Feeds

Cisco bugs surrender control of building's critical systems

Security, HVAC, power systems ripe for plucking

SANS - Survey on application security programs

Cisco Systems has warned of serious vulnerabilities in a device that connects a building's ventilation, lighting, security, and energy supply systems so they can be controlled by IT workers remotely.

The networking giant on Wednesday urged users of the Cisco Network Building Mediator products to patch the vulnerabilities, which among other things allow adversaries to obtain administrative passwords. No authentication is required to read the system configuration files, making it possible for outsiders to take control of a building's most critical control systems.

"Successful exploitation of any of these vulnerabilities could result in a malicious user taking complete control over an affected device," a Cisco advisory stated. The notice also warned that the vulnerabilities are present in the legacy products from Richards-Zeta, the Cisco-acquired company that originally designed the system. The bugs were discovered during internal testing.

Another flaw makes it possible for low-level employees to gain full control of the device by accessing default administrative accounts. Other bugs allowed malicious insiders to intercept traffic as it travels between an administrator and the Building Mediator and to escalate limited privileges.

The device - which gathers a wealth of data in different formats and presents it in a single, easy-to-read panel - is part of Cisco's push to help customers use IT to automate and remotely control tasks that used to require manual procedures. That can save building operators plenty of money, but it also presents new threats, especially since the product is designed to seamlessly interact with larger power grids.
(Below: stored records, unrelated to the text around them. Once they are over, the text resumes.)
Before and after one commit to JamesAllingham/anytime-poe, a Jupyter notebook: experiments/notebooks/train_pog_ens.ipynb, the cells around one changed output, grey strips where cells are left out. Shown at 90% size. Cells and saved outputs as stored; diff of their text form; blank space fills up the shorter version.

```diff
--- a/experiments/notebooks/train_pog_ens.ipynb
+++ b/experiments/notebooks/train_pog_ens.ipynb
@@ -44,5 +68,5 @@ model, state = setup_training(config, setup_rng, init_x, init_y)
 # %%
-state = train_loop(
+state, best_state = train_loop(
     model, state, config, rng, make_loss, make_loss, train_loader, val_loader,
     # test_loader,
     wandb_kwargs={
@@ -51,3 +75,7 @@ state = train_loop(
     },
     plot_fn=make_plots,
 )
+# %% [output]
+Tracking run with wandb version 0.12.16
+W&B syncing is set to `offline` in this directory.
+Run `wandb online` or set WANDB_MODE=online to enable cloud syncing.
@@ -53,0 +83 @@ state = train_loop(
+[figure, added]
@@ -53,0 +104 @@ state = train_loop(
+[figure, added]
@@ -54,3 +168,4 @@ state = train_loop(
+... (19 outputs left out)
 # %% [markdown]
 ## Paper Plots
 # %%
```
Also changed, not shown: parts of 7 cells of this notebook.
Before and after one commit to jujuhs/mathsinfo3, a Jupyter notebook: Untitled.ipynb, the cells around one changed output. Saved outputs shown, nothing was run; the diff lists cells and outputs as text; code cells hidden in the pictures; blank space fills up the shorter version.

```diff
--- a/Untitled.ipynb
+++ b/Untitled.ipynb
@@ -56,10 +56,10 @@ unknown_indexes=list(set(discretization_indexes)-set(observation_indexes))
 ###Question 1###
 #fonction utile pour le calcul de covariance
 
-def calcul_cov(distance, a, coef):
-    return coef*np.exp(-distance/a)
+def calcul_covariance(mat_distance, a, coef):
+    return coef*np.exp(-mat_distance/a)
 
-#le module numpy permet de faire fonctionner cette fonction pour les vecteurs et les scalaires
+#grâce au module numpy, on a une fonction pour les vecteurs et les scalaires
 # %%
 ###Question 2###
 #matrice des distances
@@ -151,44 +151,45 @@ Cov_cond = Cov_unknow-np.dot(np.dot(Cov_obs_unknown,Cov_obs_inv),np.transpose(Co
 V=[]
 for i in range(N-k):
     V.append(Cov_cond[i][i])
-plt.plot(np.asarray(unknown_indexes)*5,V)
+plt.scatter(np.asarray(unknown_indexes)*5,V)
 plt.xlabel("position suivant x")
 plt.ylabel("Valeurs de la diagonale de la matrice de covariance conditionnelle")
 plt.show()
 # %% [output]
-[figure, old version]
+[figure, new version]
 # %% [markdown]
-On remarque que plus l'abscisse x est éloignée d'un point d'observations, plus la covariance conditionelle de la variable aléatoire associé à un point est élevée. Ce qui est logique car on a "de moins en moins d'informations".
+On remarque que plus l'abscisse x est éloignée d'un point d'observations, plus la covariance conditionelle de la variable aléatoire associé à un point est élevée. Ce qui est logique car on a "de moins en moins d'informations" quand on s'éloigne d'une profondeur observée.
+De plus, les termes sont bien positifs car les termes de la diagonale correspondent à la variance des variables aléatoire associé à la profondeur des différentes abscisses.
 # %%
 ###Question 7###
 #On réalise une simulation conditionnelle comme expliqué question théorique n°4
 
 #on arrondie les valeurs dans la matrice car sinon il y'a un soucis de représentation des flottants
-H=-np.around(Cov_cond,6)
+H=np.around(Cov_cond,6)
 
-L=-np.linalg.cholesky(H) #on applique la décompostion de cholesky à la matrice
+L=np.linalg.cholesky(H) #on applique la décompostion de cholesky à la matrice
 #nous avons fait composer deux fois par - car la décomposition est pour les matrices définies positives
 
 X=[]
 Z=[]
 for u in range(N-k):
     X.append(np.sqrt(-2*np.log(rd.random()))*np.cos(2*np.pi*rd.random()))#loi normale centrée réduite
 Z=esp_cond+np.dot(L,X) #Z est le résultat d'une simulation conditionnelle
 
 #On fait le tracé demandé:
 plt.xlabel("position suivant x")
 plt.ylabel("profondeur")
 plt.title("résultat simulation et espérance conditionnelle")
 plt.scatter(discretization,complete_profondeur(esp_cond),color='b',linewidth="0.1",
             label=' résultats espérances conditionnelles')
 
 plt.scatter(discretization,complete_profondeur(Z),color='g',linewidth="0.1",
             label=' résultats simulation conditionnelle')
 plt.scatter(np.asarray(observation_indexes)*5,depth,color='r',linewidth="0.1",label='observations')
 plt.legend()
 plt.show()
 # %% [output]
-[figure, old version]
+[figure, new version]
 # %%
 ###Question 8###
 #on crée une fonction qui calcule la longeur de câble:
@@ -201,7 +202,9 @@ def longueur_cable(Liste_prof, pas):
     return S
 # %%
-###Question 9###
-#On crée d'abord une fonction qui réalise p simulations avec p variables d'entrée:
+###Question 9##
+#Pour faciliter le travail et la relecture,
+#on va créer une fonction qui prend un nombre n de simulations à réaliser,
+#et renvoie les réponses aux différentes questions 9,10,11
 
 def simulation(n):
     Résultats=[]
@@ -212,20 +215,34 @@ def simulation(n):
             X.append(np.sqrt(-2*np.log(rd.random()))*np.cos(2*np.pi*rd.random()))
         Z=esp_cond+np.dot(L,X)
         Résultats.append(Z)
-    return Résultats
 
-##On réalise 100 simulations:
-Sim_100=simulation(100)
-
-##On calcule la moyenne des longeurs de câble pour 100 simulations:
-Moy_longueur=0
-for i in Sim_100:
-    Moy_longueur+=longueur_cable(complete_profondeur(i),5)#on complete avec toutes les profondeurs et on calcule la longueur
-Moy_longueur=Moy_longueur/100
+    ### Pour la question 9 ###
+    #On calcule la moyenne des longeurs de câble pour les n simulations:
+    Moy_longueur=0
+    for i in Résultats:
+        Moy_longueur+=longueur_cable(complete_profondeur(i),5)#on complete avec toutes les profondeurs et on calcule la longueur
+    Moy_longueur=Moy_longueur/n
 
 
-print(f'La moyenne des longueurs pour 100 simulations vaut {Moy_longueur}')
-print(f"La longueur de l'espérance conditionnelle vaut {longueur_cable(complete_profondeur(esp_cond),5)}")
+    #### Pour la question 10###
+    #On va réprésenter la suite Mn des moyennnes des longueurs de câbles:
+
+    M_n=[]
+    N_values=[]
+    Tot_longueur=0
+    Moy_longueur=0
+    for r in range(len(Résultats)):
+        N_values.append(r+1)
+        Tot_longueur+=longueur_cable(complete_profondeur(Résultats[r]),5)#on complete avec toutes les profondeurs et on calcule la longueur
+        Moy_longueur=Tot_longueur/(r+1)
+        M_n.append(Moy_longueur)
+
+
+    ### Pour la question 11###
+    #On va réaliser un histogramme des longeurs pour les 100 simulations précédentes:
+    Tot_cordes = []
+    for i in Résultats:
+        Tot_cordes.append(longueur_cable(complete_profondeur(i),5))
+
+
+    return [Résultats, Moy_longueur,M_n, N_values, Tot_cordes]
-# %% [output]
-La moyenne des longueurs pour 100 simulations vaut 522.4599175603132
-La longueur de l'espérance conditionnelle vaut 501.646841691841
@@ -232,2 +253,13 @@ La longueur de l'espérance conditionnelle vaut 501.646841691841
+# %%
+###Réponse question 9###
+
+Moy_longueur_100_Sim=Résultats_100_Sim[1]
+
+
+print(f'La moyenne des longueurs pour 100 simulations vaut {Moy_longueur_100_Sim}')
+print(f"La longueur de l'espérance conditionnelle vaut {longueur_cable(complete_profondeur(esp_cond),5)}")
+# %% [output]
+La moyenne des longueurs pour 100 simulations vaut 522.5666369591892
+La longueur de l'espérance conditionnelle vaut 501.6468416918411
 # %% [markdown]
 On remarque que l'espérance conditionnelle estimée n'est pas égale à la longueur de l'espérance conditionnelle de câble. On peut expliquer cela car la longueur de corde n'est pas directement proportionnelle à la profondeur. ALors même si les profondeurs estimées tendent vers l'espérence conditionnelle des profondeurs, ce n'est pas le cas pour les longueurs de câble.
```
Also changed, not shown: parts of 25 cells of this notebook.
The advisory offers several workarounds and common-sense configuration settings, but it warns customers to proceed with care, since certain access ports and protocols are needed to ensure that the system runs correctly. ®

Combat fraud and increase customer satisfaction

More from The Register

next story
Parent gabfest Mumsnet hit by SSL bug: My heart bleeds, grins hacker
Natter-board tells middle-class Britain to purée its passwords
Obama allows NSA to exploit 0-days: report
If the spooks say they need it, they get it
Web data BLEEDOUT: Users to feel the pain as Heartbleed bug revealed
Vendors and ISPs have work to do updating firmware - if it's possible to fix this
Samsung Galaxy S5 fingerprint scanner hacked in just 4 DAYS
Sammy's newbie cooked slower than iPhone, also costs more to build
Mounties always get their man: Heartbleed 'hacker', 19, CUFFED
Canadian teen accused of raiding tax computers using OpenSSL bug
Snowden-inspired crypto-email service Lavaboom launches
German service pays tribute to Lavabit
One year on: diplomatic fail as Chinese APT gangs get back to work
Mandiant says past 12 months shows Beijing won't call off its hackers
prev story

Whitepapers

Designing a defence for mobile apps
In this whitepaper learn the various considerations for defending mobile applications; from the mobile application architecture itself to the myriad testing technologies needed to properly assess mobile applications risk.
3 Big data security analytics techniques
Applying these Big Data security analytics techniques can help you make your business safer by detecting attacks early, before significant damage is done.
Five 3D headsets to be won!
We were so impressed by the Durovis Dive headset we’ve asked the company to give some away to Reg readers.
The benefits of software based PBX
Why you should break free from your proprietary PBX and how to leverage your existing server hardware.
Securing web applications made simple and scalable
In this whitepaper learn how automated security testing can provide a simple and scalable way to protect your web applications.